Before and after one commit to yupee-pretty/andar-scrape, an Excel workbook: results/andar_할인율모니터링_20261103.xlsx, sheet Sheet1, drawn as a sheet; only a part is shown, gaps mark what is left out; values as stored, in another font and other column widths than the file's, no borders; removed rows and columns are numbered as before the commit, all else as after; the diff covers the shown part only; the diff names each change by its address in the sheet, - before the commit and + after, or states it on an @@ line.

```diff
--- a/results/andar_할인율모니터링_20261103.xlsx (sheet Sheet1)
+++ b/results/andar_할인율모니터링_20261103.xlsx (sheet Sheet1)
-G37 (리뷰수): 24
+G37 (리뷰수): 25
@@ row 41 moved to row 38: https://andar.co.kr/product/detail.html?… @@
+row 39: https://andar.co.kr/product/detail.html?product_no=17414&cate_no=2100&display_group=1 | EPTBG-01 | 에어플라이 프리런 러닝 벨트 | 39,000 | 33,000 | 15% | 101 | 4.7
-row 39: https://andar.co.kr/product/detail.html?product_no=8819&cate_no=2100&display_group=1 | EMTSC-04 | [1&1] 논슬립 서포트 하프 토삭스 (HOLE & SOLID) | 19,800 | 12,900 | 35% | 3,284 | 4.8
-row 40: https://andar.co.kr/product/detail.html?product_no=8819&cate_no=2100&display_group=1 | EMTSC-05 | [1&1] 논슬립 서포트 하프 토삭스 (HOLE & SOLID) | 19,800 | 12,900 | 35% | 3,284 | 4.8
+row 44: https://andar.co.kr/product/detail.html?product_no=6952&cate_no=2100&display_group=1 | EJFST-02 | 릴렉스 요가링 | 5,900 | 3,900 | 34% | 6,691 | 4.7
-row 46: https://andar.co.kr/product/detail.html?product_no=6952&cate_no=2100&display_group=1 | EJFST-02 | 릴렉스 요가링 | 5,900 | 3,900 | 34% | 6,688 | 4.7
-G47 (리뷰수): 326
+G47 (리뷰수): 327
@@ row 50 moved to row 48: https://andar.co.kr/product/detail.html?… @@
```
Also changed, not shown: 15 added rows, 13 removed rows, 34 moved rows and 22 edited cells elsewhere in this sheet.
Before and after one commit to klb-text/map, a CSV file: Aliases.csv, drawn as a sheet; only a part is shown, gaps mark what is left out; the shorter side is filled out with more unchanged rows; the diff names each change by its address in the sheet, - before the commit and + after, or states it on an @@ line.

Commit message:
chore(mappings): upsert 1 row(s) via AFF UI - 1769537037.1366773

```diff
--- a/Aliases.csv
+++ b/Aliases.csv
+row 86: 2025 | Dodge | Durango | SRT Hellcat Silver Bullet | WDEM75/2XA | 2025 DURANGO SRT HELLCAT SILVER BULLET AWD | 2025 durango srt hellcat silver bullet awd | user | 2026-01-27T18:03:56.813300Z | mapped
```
____
WORK TASK> Copy out each line in the listing that has the word "EJFST".

ANSWER FOR THIS EXERCISE>
+row 44: https://andar.co.kr/product/detail.html?product_no=6952&cate_no=2100&display_group=1 | EJFST-02 | 릴렉스 요가링 | 5,900 | 3,900 | 34% | 6,691 | 4.7
-row 46: https://andar.co.kr/product/detail.html?product_no=6952&cate_no=2100&display_group=1 | EJFST-02 | 릴렉스 요가링 | 5,900 | 3,900 | 34% | 6,688 | 4.7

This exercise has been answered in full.